A new report by Swiss bank UBS, Investing and Football, notes that Russia’s low level of public debt, the second lowest among the 32 nations competing in the 2018 World Cup, means the country can easily afford to host the competition.
Although the cost of putting on the show come in at around US$ 12 billion (0.7% of Russian GDP), the World Cup comes at a time when the economy has returned to growth (1.5% in 2017) after two years of contraction. Russia’s economy is still in transition and has been burdened by sanctions and swings in the price of oil.
UBS doubts the Russian economy will greatly benefit from the World Cup, but believes that a trouble-free and well-run event will benefit the image of Russia in the eyes of the rest of the world.
Relationships between the west and Russia have deteriorated over the past few years and tourism lags behind countries like France, Italy and Turkey. In 2016, Russia was the destination for 4% of all international tourists and accounted for around US$ 8 bn of tourist receipts. The country expects around 1.6 million visitors as a result of the World Cup.
As UBS says, the economic benefit of the World Cup will only be realised in the future, certainly in the context of new stadiums, which will only demonstrate their value with post-tournament long-term use.

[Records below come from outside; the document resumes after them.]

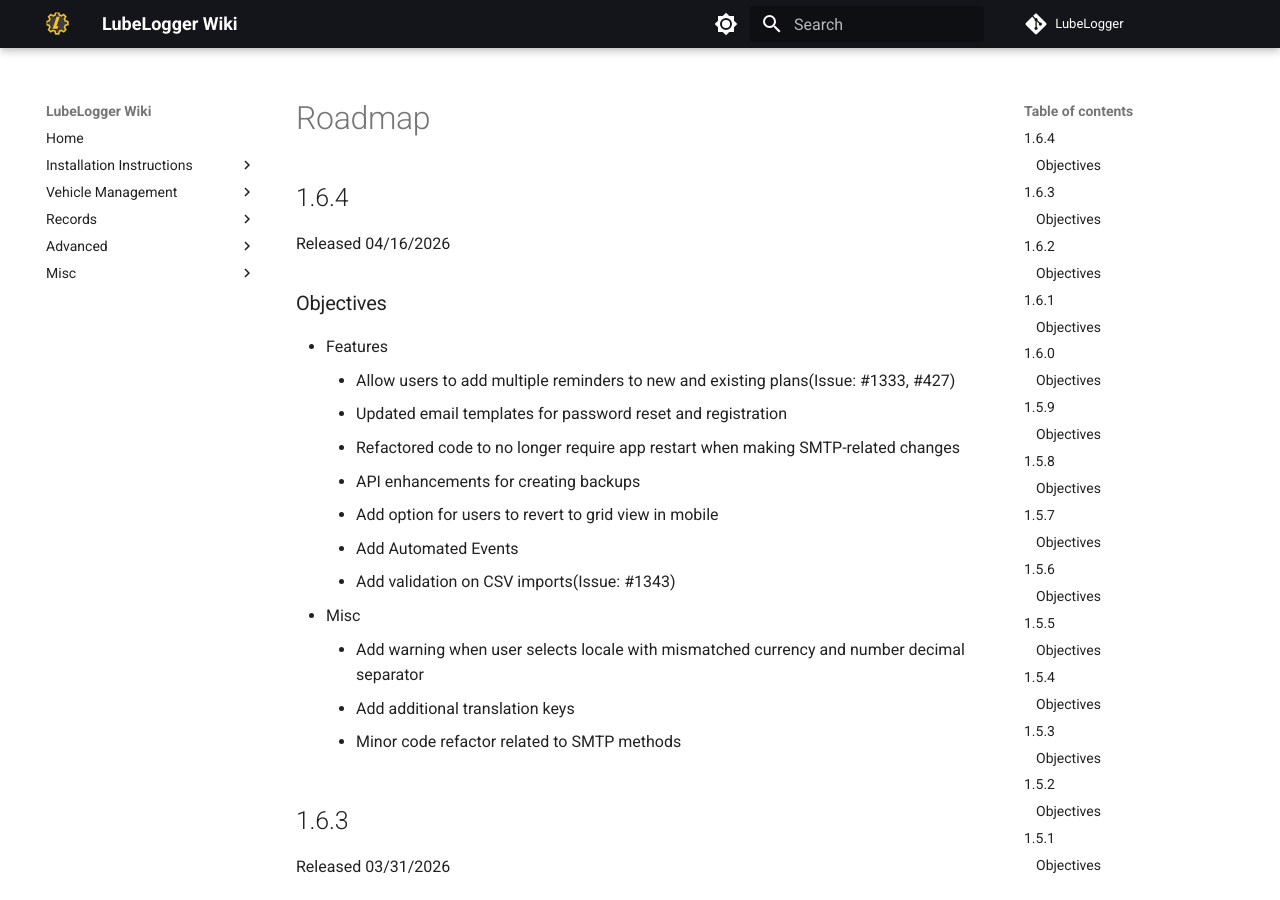
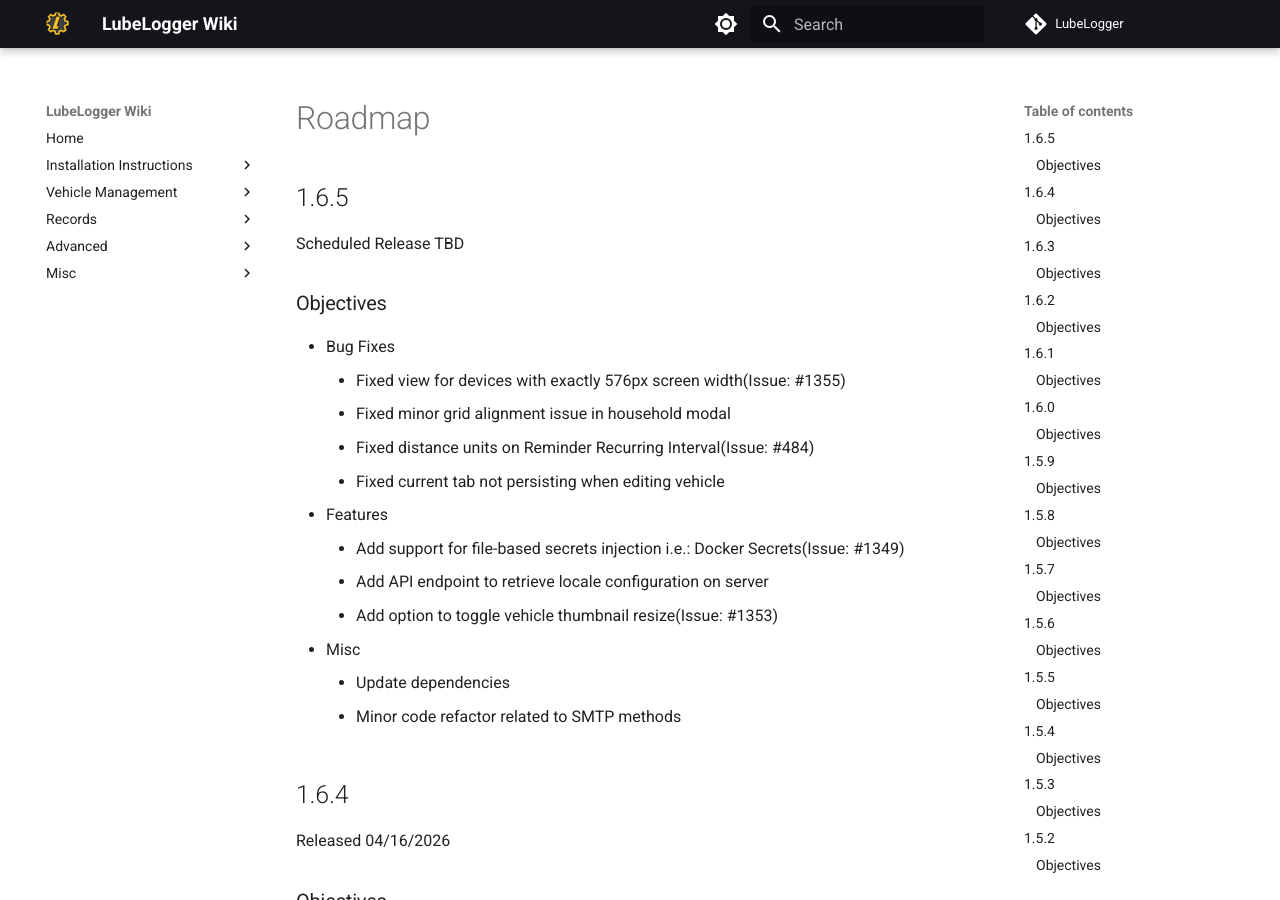
Before and after one commit to hargata/lubelog_docs, an MkDocs documentation site: the page built from docs/Misc/Roadmap.md, in a window 1280 px wide and 900 px high. Built offline with MkDocs 1.6.1 and Material for MkDocs 9.7.7, drawn with Linux system fonts in a browser that asks for light colours; comment, search, counter and statistics services are not loaded.

Commit message:
update roadmap

```diff
--- a/docs/Misc/Roadmap.md
+++ b/docs/Misc/Roadmap.md
@@ -1,4 +1,21 @@
 # Roadmap
+
+## 1.6.5
+Scheduled Release TBD
+
+### Objectives
+- Bug Fixes
+    - Fixed view for devices with exactly 576px screen width(Issue: #1355)
+    - Fixed minor grid alignment issue in household modal
+    - Fixed distance units on Reminder Recurring Interval(Issue: #484)
+    - Fixed current tab not persisting when editing vehicle
+- Features
+    - Add support for file-based secrets injection i.e.: Docker Secrets(Issue: #1349)
+    - Add API endpoint to retrieve locale configuration on server
+    - Add option to toggle vehicle thumbnail resize(Issue: #1353)
+- Misc
+    - Update dependencies
+    - Minor code refactor related to SMTP methods
 
 ## 1.6.4
 Released 04/16/2026
```
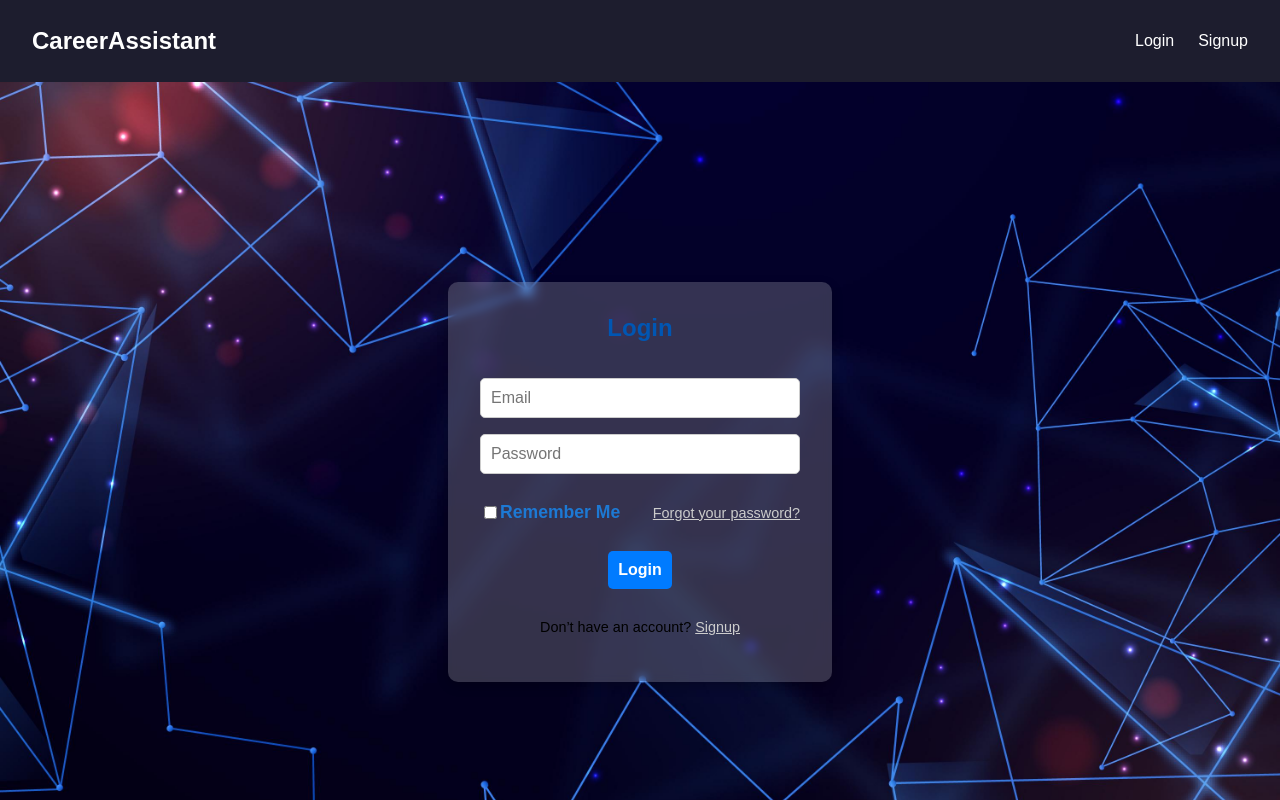
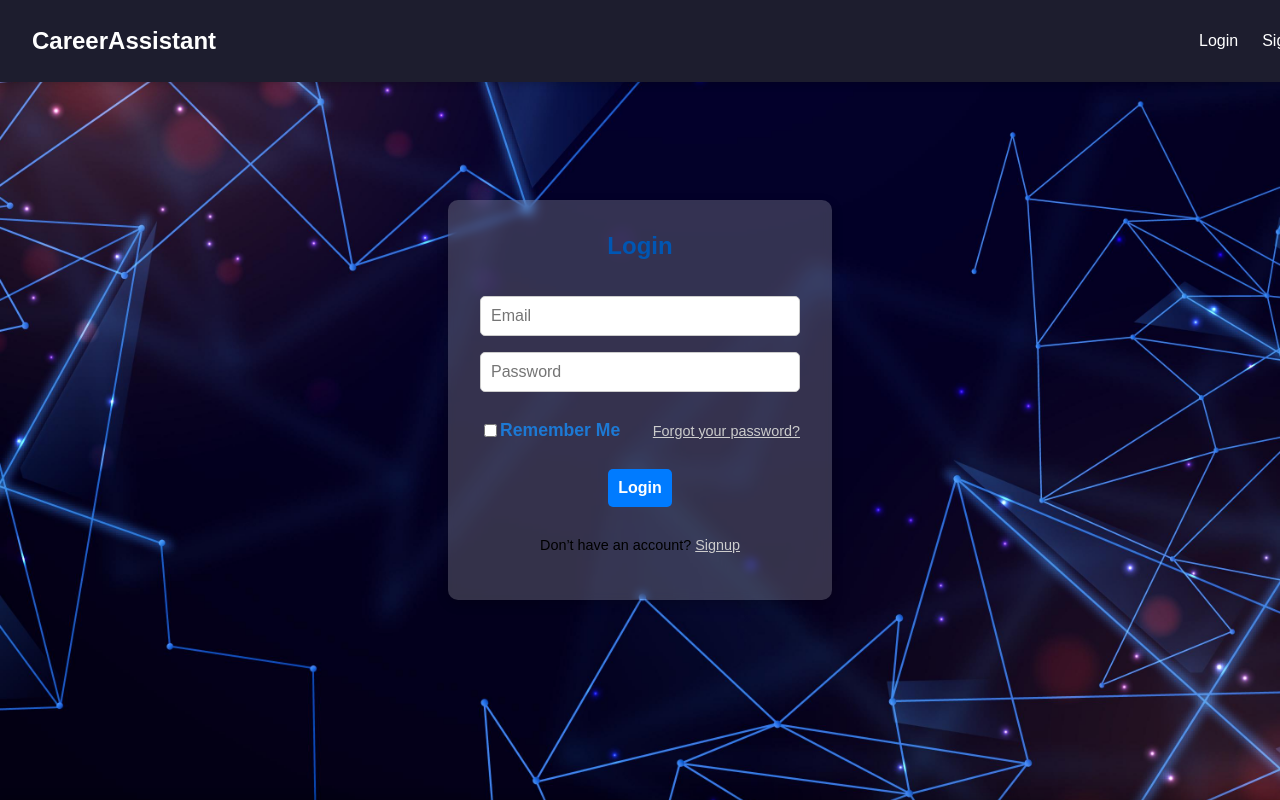
Before and after one commit to yeswanthvuddagiri/frontend, a React (Create React App) app: page /login in a window 1280 px wide. Shown: the top 800 px of the page. Built offline with nearby package versions, Linux system fonts and the light colour scheme; the HTML template or start-up script is replaced by a standard one.

Commit message:
Update Navbar.css

```diff
--- a/src/Navbar.css
+++ b/src/Navbar.css
@@ -6,14 +6,18 @@
   display: flex;
   justify-content: space-between;
   align-items: center;
-  position: sticky;
+  position: fixed;
   top: 0;
+  width: 100%;
   z-index: 1000;
+  box-shadow: 0 2px 8px rgba(0, 0, 0, 0.2);
 }
 
 .logo {
   font-size: 1.5rem;
   font-weight: bold;
+  color: white;
+  text-decoration: none;
 }
 
 .nav-links {
@@ -56,6 +60,7 @@
     flex-direction: column;
     align-items: center;
     display: none;
+    padding: 1rem 0;
   }
 
   .nav-links.show {
```
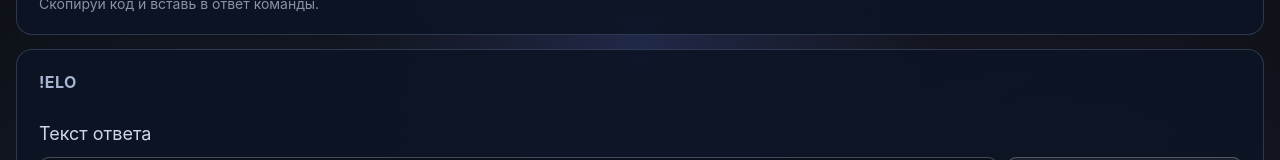
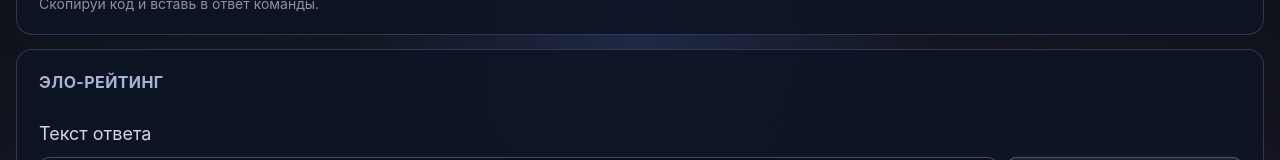
Before and after one commit to HunterM7/faceit-stats, a React (Vite) app in the folder client/: page /widgets/twitch-commands in a window 1280 px wide. Shown: the part 491-651 px from the top of the page. Built offline with nearby package versions, Linux system fonts and the light colour scheme; no server answers.

Commit message:
Поправил названия разделов.

```diff
--- a/client/src/pages/twitch-commands-page/twitch-commands-page-content/twitch-commands-page-content.tsx
+++ b/client/src/pages/twitch-commands-page/twitch-commands-page-content/twitch-commands-page-content.tsx
@@ -139,7 +139,7 @@ export function TwitchCommandsPageContent(props: TwitchCommandsPageContentProps)
           </div>
         </Section>
 
-        <Section title='!elo' className='twitch-commands-page-content__command-block'>
+        <Section title='Эло-рейтинг' className='twitch-commands-page-content__command-block'>
           <div className='twitch-commands-page-content__fields'>
             <div className='twitch-commands-page-content__field'>
               <p className='twitch-commands-page-content__input-label'>Текст ответа</p>
@@ -159,9 +159,8 @@ export function TwitchCommandsPageContent(props: TwitchCommandsPageContentProps)
           />
         </Section>
 
-        <Section title='!stats' className='twitch-commands-page-content__command-block'>
+        <Section title='Подробная статистика' className='twitch-commands-page-content__command-block'>
           <TwitchCommandsPageContentCommandRow
-            description='Готовая статистика с сервера'
             code={statsCode}
             canCopy={canBuild}
             onCopy={() => {
```
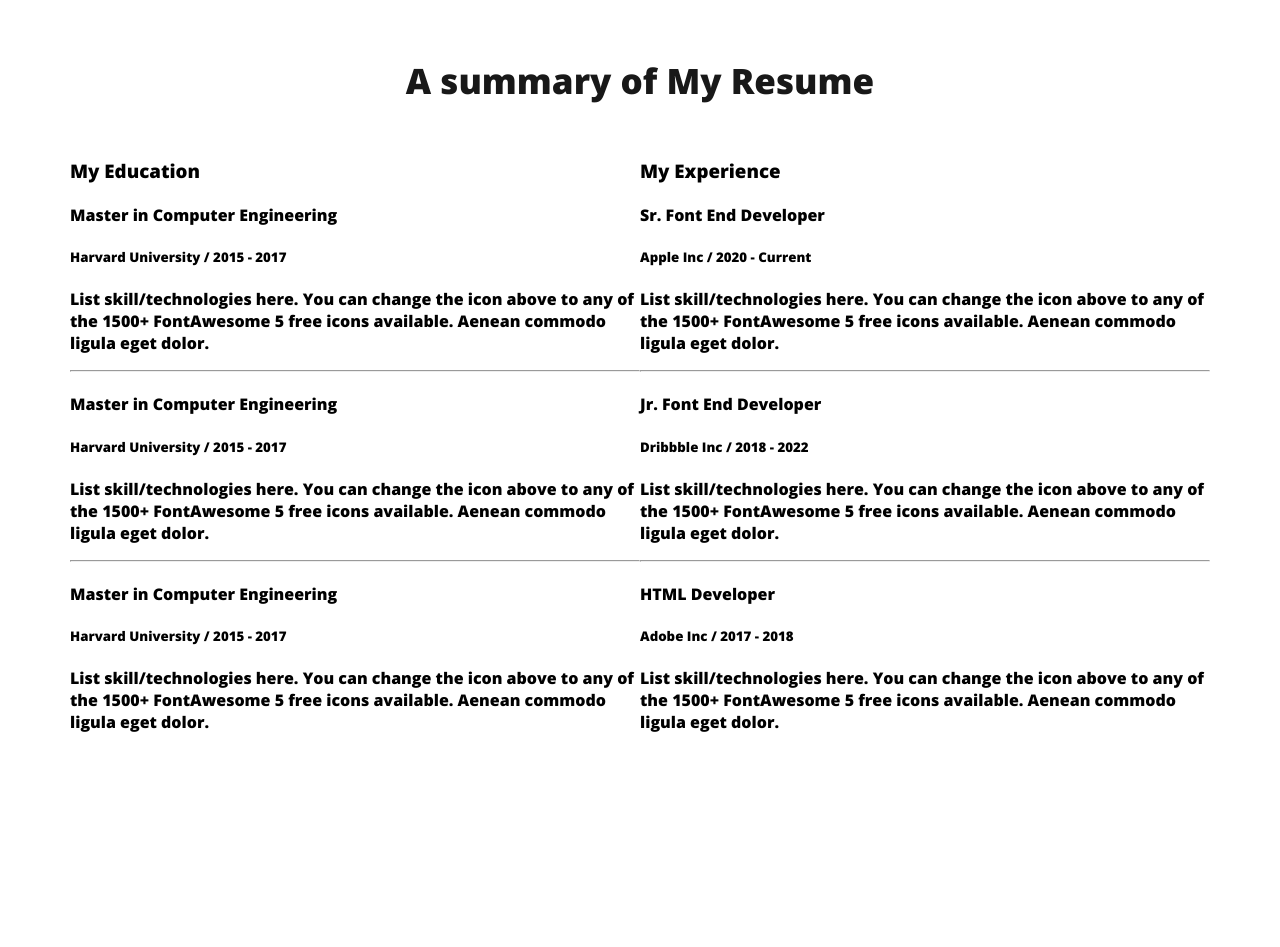
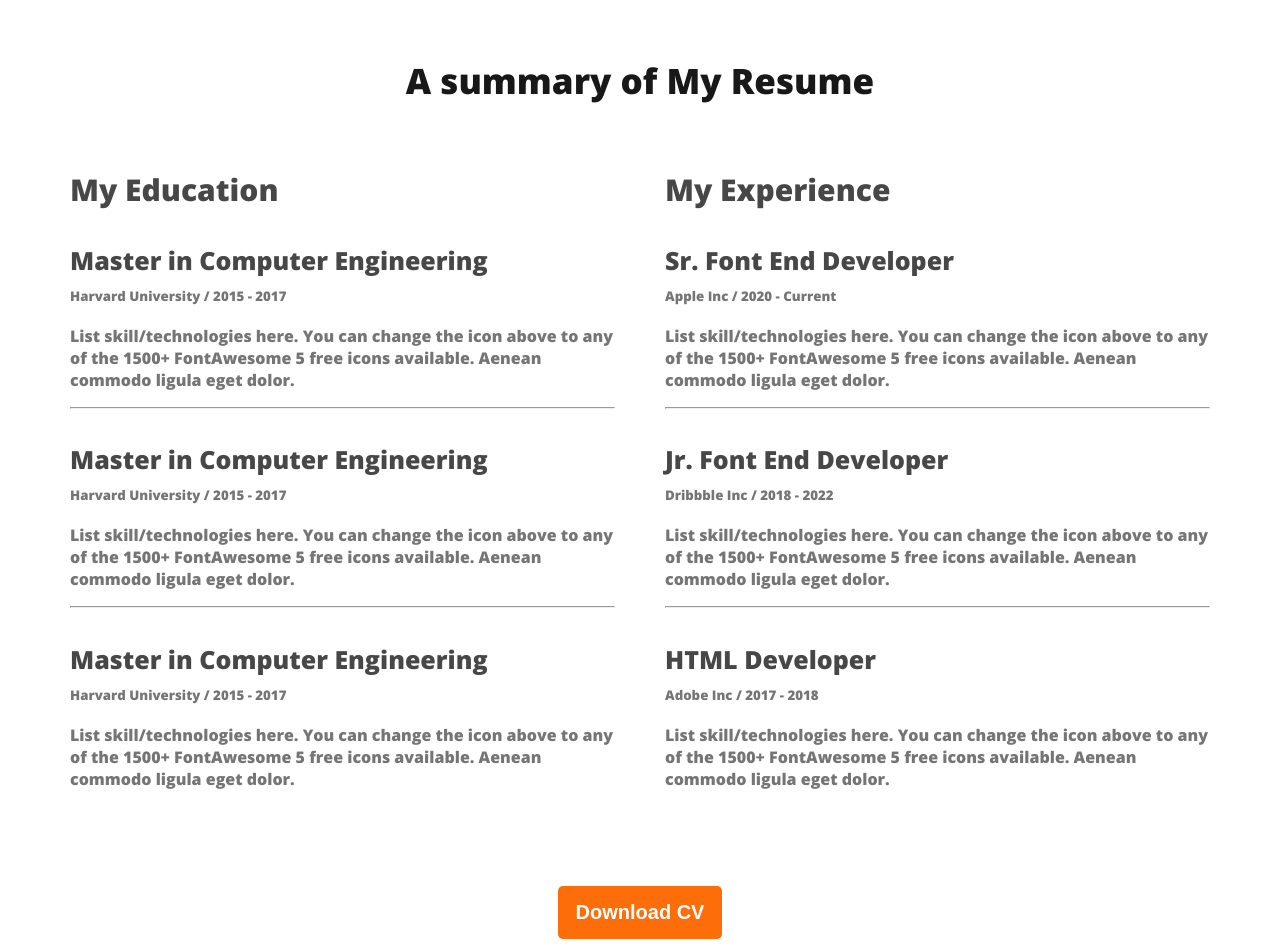
Before and after one commit to borson111/webdeveloper-portfolio, a plain HTML site: page index.html in a window 1280 px wide. Shown: the part 2280-3227 px from the top of the page. Before the commit the page ends 3037 px from the top, so only its background shows below. Drawn offline with nearby package versions, Linux system fonts and the light colour scheme.

Commit message:
finish the resume section

```diff
--- a/index.html
+++ b/index.html
@@ -116,25 +116,28 @@
                     <h3 class="resume-coloum-title">My Experience</h3>
                     <div class="resume-item">
                         <h4 class="resume-item-title">Sr. Font End Developer</h4>
-                        <h5 class="resume-item-company">Apple Inc / 2020 - Current</h5>
+                        <h5 class="resume-item-institute">Apple Inc / 2020 - Current</h5>
                         <p class="resume-item-description">List skill/technologies here. You can change the icon above
                             to any of the 1500+ FontAwesome 5 free icons available. Aenean commodo ligula eget dolor.</p>
                     </div>
                     <hr>
                     <div class="resume-item">
                         <h4 class="resume-item-title">Jr. Font End Developer</h4>
-                        <h5 class="resume-item-company">Dribbble Inc / 2018 - 2022</h5>
+                        <h5 class="resume-item-institute">Dribbble Inc / 2018 - 2022</h5>
                         <p class="resume-item-description">List skill/technologies here. You can change the icon above
                             to any of the 1500+ FontAwesome 5 free icons available. Aenean commodo ligula eget dolor.</p>
                     </div>
                     <hr>
                     <div class="resume-item">
                         <h4 class="resume-item-title">HTML Developer</h4>
-                        <h5 class="resume-item-company">Adobe Inc / 2017 - 2018</h5>
+                        <h5 class="resume-item-institute">Adobe Inc / 2017 - 2018</h5>
                         <p class="resume-item-description">List skill/technologies here. You can change the icon above
                             to any of the 1500+ FontAwesome 5 free icons available. Aenean commodo ligula eget dolor.</p>
                     </div>
                 </div>
+            </div>
+            <div class="download-cv">
+                <button class="btn-primary">Download CV</button>
             </div>
 
         </section>
--- a/styles/portfolio.css
+++ b/styles/portfolio.css
@@ -166,9 +166,38 @@ main section {
     background: #FFF;
     box-shadow: 0px 6px 50px 0px rgba(0, 0, 0, 0.06);
 }
+
 .skill-description {
     color: #757575;
 }
-.resume-container{
+
+.resume-container {
     display: flex;
+    gap: 50px;
 }
+
+.resume-coloum-title {
+    color: #474747;
+    font-size: 30px;
+    font-weight: 700;
+}
+
+.resume-item-institute,
+.resume-item-description {
+    color: #757575;
+}
+
+.resume-item-title {
+    color: #474747;
+    font-size: 25px;
+    font-weight: 700;
+    margin-bottom: 10px;
+}
+.resume-item-institute {
+    margin-top: 0px;
+    margin-bottom: 20px;
+}
+.download-cv {
+    text-align: center;
+    margin-top: 50px;
+}
```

UBS doesn’t expect Russia to emerge as the winner, however, and ranks them around the 15th most likely team to lift the FIFA World Cup. The bank predicts that there is a 60% likelihood of Germany, Brazil or Spain winning the final and lists England, France and Belgium as the dark horses.
The report also says investors can learn something from successful football teams – qualities like agility, balance and calm. UBS’s analysts also see the competition as a chance for current issues to be put aside for the duration of the World Cup: “We hope the countries will use the tournament as an opportunity to build bridges.”
FIFA World Cup: Recent costs and profits
|Host spend||FIFA profit||Host(s)|
|2014||US$ 15bn||US$ 2.6bn||Brazil|
|2010||US$ 6bn||US$ 2bn||South Africa|
|2006||US$ 4bn||USD 2.1bn||Germany|
|2002||US$ 7.5bn||USD 1.9bn||Japan and South Korea|
Photo: Zielonamapa.pl via flickr CC BY-SA 2.0